*** Input data
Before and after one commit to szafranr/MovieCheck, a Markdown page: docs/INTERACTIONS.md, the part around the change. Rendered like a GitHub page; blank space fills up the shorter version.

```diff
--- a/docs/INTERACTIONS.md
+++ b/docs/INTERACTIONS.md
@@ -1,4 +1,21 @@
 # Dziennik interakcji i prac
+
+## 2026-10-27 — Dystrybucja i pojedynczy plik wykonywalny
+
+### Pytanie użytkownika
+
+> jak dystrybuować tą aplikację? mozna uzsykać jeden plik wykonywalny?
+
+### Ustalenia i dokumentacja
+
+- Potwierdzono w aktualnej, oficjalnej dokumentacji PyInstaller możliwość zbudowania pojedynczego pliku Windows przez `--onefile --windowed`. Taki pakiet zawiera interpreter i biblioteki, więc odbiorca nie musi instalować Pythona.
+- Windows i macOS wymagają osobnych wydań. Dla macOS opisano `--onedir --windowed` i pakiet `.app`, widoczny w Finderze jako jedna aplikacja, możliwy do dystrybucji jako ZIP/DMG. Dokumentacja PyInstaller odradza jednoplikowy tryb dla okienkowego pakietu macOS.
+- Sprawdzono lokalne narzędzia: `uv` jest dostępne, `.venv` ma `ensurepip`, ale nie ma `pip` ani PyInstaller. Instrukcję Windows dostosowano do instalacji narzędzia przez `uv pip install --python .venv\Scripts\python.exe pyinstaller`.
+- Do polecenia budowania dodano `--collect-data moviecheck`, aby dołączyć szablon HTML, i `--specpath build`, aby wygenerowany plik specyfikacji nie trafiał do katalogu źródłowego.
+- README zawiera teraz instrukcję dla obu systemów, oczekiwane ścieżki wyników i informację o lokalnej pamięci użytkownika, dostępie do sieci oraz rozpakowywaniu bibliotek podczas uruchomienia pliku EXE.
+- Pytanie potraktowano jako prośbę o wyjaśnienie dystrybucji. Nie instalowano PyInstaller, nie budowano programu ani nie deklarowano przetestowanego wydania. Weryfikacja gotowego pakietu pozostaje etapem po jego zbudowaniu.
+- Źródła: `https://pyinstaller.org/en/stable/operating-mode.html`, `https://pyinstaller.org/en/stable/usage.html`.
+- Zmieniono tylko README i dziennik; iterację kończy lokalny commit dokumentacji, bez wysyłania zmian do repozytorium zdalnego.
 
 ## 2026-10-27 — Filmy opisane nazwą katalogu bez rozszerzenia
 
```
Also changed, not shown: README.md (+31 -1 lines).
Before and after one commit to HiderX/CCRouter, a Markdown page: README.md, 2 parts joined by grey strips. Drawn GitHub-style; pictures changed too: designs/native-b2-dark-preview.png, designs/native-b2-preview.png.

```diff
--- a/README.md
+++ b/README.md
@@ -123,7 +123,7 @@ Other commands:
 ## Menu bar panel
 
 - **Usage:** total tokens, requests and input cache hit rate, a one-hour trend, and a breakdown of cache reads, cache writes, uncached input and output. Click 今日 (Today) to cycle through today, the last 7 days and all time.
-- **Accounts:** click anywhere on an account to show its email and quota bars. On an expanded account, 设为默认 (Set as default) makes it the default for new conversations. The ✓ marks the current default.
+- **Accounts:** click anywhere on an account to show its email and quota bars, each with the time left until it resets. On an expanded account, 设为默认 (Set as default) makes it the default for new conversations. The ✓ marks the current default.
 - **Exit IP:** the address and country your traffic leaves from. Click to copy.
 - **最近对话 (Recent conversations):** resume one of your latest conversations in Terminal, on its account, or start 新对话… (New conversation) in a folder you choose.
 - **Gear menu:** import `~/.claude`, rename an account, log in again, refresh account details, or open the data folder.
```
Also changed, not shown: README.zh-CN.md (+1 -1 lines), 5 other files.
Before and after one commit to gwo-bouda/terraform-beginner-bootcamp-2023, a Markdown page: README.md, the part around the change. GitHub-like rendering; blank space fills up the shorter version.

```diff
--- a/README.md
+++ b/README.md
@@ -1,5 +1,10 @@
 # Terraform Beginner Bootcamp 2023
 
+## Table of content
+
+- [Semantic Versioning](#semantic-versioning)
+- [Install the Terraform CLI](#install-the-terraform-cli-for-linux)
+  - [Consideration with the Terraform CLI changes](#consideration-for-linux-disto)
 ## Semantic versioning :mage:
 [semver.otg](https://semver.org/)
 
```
******
Print all the data exactly as shown above.

Before and after one commit to szafranr/MovieCheck, a Markdown page: docs/INTERACTIONS.md, the part around the change. Rendered like a GitHub page; blank space fills up the shorter version.

```diff
--- a/docs/INTERACTIONS.md
+++ b/docs/INTERACTIONS.md
@@ -1,4 +1,21 @@
 # Dziennik interakcji i prac
+
+## 2026-10-27 — Dystrybucja i pojedynczy plik wykonywalny
+
+### Pytanie użytkownika
+
+> jak dystrybuować tą aplikację? mozna uzsykać jeden plik wykonywalny?
+
+### Ustalenia i dokumentacja
+
+- Potwierdzono w aktualnej, oficjalnej dokumentacji PyInstaller możliwość zbudowania pojedynczego pliku Windows przez `--onefile --windowed`. Taki pakiet zawiera interpreter i biblioteki, więc odbiorca nie musi instalować Pythona.
+- Windows i macOS wymagają osobnych wydań. Dla macOS opisano `--onedir --windowed` i pakiet `.app`, widoczny w Finderze jako jedna aplikacja, możliwy do dystrybucji jako ZIP/DMG. Dokumentacja PyInstaller odradza jednoplikowy tryb dla okienkowego pakietu macOS.
+- Sprawdzono lokalne narzędzia: `uv` jest dostępne, `.venv` ma `ensurepip`, ale nie ma `pip` ani PyInstaller. Instrukcję Windows dostosowano do instalacji narzędzia przez `uv pip install --python .venv\Scripts\python.exe pyinstaller`.
+- Do polecenia budowania dodano `--collect-data moviecheck`, aby dołączyć szablon HTML, i `--specpath build`, aby wygenerowany plik specyfikacji nie trafiał do katalogu źródłowego.
+- README zawiera teraz instrukcję dla obu systemów, oczekiwane ścieżki wyników i informację o lokalnej pamięci użytkownika, dostępie do sieci oraz rozpakowywaniu bibliotek podczas uruchomienia pliku EXE.
+- Pytanie potraktowano jako prośbę o wyjaśnienie dystrybucji. Nie instalowano PyInstaller, nie budowano programu ani nie deklarowano przetestowanego wydania. Weryfikacja gotowego pakietu pozostaje etapem po jego zbudowaniu.
+- Źródła: `https://pyinstaller.org/en/stable/operating-mode.html`, `https://pyinstaller.org/en/stable/usage.html`.
+- Zmieniono tylko README i dziennik; iterację kończy lokalny commit dokumentacji, bez wysyłania zmian do repozytorium zdalnego.
 
 ## 2026-10-27 — Filmy opisane nazwą katalogu bez rozszerzenia
 
```
Also changed, not shown: README.md (+31 -1 lines).
Before and after one commit to HiderX/CCRouter, a Markdown page: README.md, 2 parts joined by grey strips. Drawn GitHub-style; pictures changed too: designs/native-b2-dark-preview.png, designs/native-b2-preview.png.

```diff
--- a/README.md
+++ b/README.md
@@ -123,7 +123,7 @@ Other commands:
 ## Menu bar panel
 
 - **Usage:** total tokens, requests and input cache hit rate, a one-hour trend, and a breakdown of cache reads, cache writes, uncached input and output. Click 今日 (Today) to cycle through today, the last 7 days and all time.
-- **Accounts:** click anywhere on an account to show its email and quota bars. On an expanded account, 设为默认 (Set as default) makes it the default for new conversations. The ✓ marks the current default.
+- **Accounts:** click anywhere on an account to show its email and quota bars, each with the time left until it resets. On an expanded account, 设为默认 (Set as default) makes it the default for new conversations. The ✓ marks the current default.
 - **Exit IP:** the address and country your traffic leaves from. Click to copy.
 - **最近对话 (Recent conversations):** resume one of your latest conversations in Terminal, on its account, or start 新对话… (New conversation) in a folder you choose.
 - **Gear menu:** import `~/.claude`, rename an account, log in again, refresh account details, or open the data folder.
```
Also changed, not shown: README.zh-CN.md (+1 -1 lines), 5 other files.
Before and after one commit to gwo-bouda/terraform-beginner-bootcamp-2023, a Markdown page: README.md, the part around the change. GitHub-like rendering; blank space fills up the shorter version.

```diff
--- a/README.md
+++ b/README.md
@@ -1,5 +1,10 @@
 # Terraform Beginner Bootcamp 2023
 
+## Table of content
+
+- [Semantic Versioning](#semantic-versioning)
+- [Install the Terraform CLI](#install-the-terraform-cli-for-linux)
+  - [Consideration with the Terraform CLI changes](#consideration-for-linux-disto)
 ## Semantic versioning :mage:
 [semver.otg](https://semver.org/)
 
```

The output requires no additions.